12 July 2018 by Stephanie Williams
Sponsored: An overview of the UAE’s developing governance landscape
With the fast economic growth in emerging economies around the world, the Middle East has increased its awareness of stronger corporate governance in the past decade. Although the levels of sophistication in the governance laws and frameworks vary in the region, there has been a real focus on the implementation, as well as the enforcement of laws and requirements, pertaining to corporate governance in the Middle East.
Corporate governance in the Middle East is mostly driven by the need for more foreign direct investment in the non-oil producing countries. These countries are looking to invest in infrastructure and also in the creation of jobs. Many businesses in the Middle East are family-run and are now facing competition due to globalisation. These companies are now having to introduce and learn corporate governance systems, as well as professionalise the way they do business.
There have been many corporate governance requirements that apply to private sector companies and are listed on the Abu Dhabi Securities Exchange (ADX) and the Dubai Financial Market (DFM), and also to financial institutions regulated by the Central Bank of the UAE (Central Bank).
In 2009, the Securities and Commodities Authority (SCA), which regulates the ADX and DFM, introduced a new corporate governance regulation, applying to all joint stock companies listed on the Market.
The main points of the Corporate Governance Code are:
The Central Bank of the UAE has a draft corporate governance law, issued in 2010. Although this was never officially made law, it has been implemented across the banks in the UAE, and is seen as the minimum standard by which Central Bank inspections will be based. There must be separation of ownership and control, and separation of board committees, such as audit and risk, as well as ensuring that board composition is similar to international standards.
The other provisions they must follow are:
In response to a demand from the G20 nations for the implementation of a global standard for the automatic exchange of financial account information, the OECD developed a Common Reporting Standard (CRS) which was approved on 15 July 2014. The CRS is aimed at increasing tax compliance through a global automatic exchange of information between CRS-participating jurisdictions. It has also been endorsed by more than 100 jurisdictions, requiring them to obtain information from resident entities and automatically exchange that information with other jurisdictions on an annual basis. A list of countries that have committed to CRS can be found on the OECD website.
In accordance with the Cabinet Resolution 9 of 2016, the UAE government established the legal basis for the exchange of information in tax-related matters and committed to implementing in more detail:
CRS law requires financial institutions to obtain financial and personal information on their non-resident clients, and to automatically exchange specified reportable information on an annual basis with other relevant jurisdictions who have committed to the CRS. This automatic information exchange is a mandatory obligation, and in the UAE, the first reporting due date for the CRS is 30 June 2018 for calendar year 2017, and then by 30 June of the year following each reporting period. Reporting is an annual event.

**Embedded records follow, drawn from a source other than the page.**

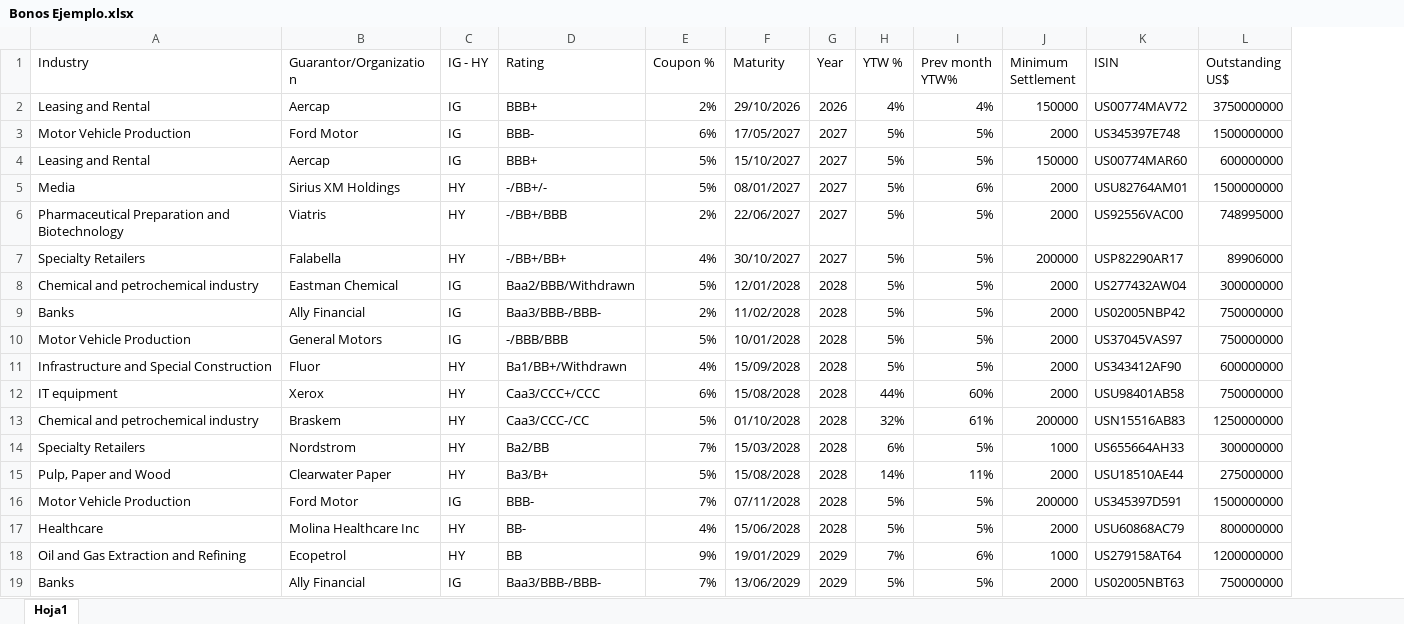
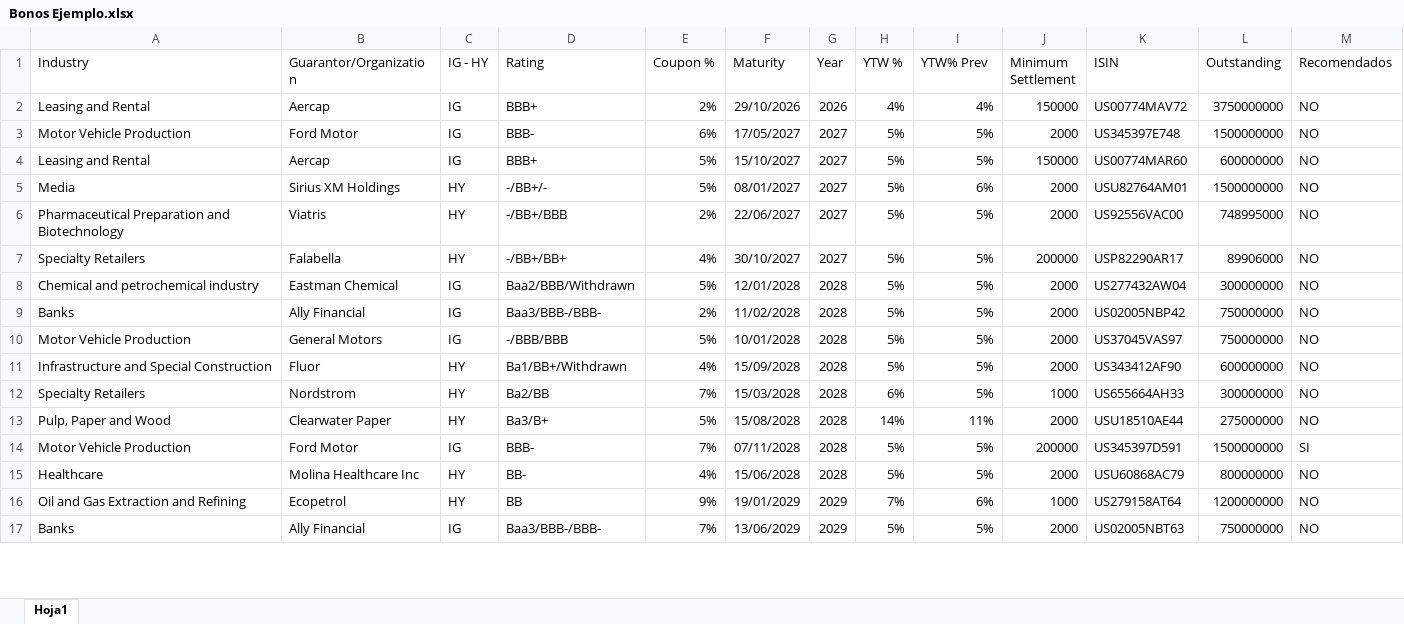
Before and after one commit to MartinFCA/Bonos-FCA, an Excel workbook: Bonos Ejemplo.xlsx, sheet Hoja1, drawn as a sheet; only a part is shown; values as stored, in another font and other column widths than the file's, no borders; removed rows and columns are numbered as before the commit, all else as after; ↵ is a line break in a cell; the diff names each change by its address in the sheet, - before the commit and + after, or states it on an @@ line.

Commit message:
Add files via upload

```diff
--- a/Bonos Ejemplo.xlsx (sheet Hoja1)
+++ b/Bonos Ejemplo.xlsx (sheet Hoja1)
+column M (Recomendados), rows 2-17: NO | NO | NO | NO | NO | NO | NO | NO | NO | NO | NO | NO | SI | NO | NO | NO
-I1: Prev month ↵ YTW%
+I1: YTW% Prev
-L1: Outstanding ↵ US$
+L1: Outstanding
-row 12: IT equipment | Xerox | HY | Caa3/CCC+/CCC | 6% | 15/08/2028 | 2028 | 44% | 60% | 2000 | USU98401AB58 | 750000000
-row 13: Chemical and petrochemical industry | Braskem | HY | Caa3/CCC-/CC | 5% | 01/10/2028 | 2028 | 32% | 61% | 200000 | USN15516AB83 | 1250000000
```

CRS requires that all companies are classified for CRS purposes by passing a process of due diligence and analysis of the activity and structure, in compliance with the CRS criteria and definitions, in order to decide if reporting is required and what needs to be reported. Without CRS classification, it cannot be decided if there is any information to be reported or not.
There has recently been a cabinet decision that the UAE government will be reviewing the law on foreign ownership and company control. Currently, the majority of companies in the onshore UAE jurisdiction require a local Emirati partner or shareholder in order to set up their company. The proposed changes could reduce the barriers to entry for come companies, reduce business costs and further open the UAE market. These legal changes are under review, with possible implementation by year-end, and as yet we do not know what companies or sectors these changes will impact.
The UAE government is also suggesting extending the visa options for certain job titles / careers to allow 10 year visas (currently visas are renewable on a 2 or 3 year basis depending on the jurisdiction), this could allow certain nationalities to feel more secure in their future in the UAE. The changes are due to be applied by year end.